I keep my boat on an anchor in the harbor, in constant worry that the harbormaster will ask me to leave. Gloucester is not a welcoming place for any boaters, except fishing boats. This requires me to row in every morning and back out every evening. Round trip, the row can be about 40 min, so I try to do it only once each day. That means packing everything for the day, and returning to my boat only to sleep at night. It is feeling less and less like a cozy home, and I miss it. And I miss my cat, Dory. He misses me too.
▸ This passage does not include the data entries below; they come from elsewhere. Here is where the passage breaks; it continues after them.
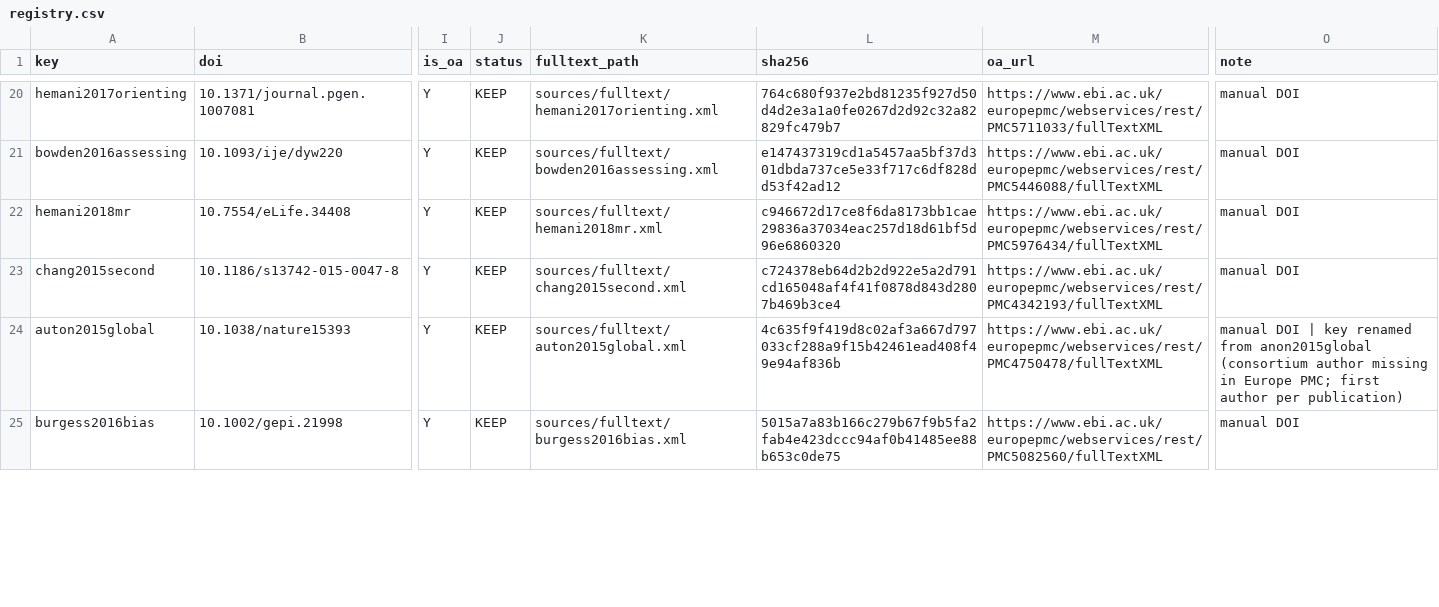
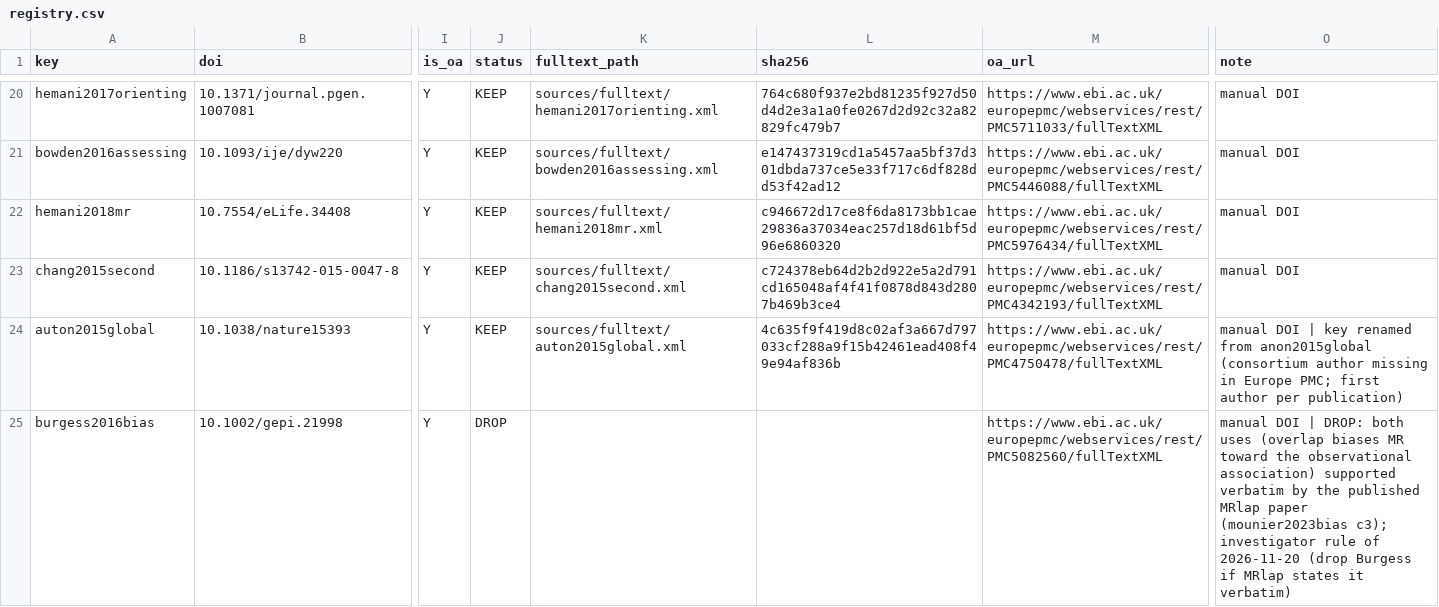
Before and after one commit to vahitcalisir-art/ad-dlb-neuropsychiatric-overlap, a CSV file: sources/registry.csv, drawn as a sheet; only a part is shown, gaps mark what is left out; the diff covers the shown part only; the diff names each change by its address in the sheet, - before the commit and + after, or states it on an @@ line.

```diff
--- a/sources/registry.csv
+++ b/sources/registry.csv
-J25 (status): KEEP
+J25 (status): DROP
-K25 (fulltext_path): sources/fulltext/burgess2016bias.xml
+K25 (fulltext_path): (empty)
-L25 (sha256): 5015a7a83b166c279b67f9b5fa2fab4e423dccc94af0b41485ee88b653c0de75
+L25 (sha256): (empty)
-O25 (note): manual DOI
+O25 (note): manual DOI | DROP: both uses (overlap biases MR toward the observational association) supported verbatim by the published MRlap paper (mounier2023bias c3); investigator rule of 2026-11-20 (drop Burgess if MRlap states it verbatim)
```
Also changed, not shown: 15 edited cells elsewhere in this file, 18 other files.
I asked Ben to lend me his motor for my dinghy. The dinghy is difficult to row and it wastes a lot of valuable time in the day. With a motor, I could zip home in the middle of the day to change my cloths or fix dinner. He loaded it in his car and drove it up to Gloucester, but just as we were about to launch it, he said to me, “do you really want this?” Well, why wouldn’t I? It would make life much easier and more enjoyable. “Of course I do” I said. “But its not living simply.” And that hit me. He was right. I had been so accustomed to finding solutions to make life easier that I forgot my goal. This time, a simple solution, was not living simply. I would have to maintain the motor, fuel it, and lug it around. It would smell, make noise, and ruin the beauty of the dinghy cutting through the water with oars dipping in and out to a cadence of simple life.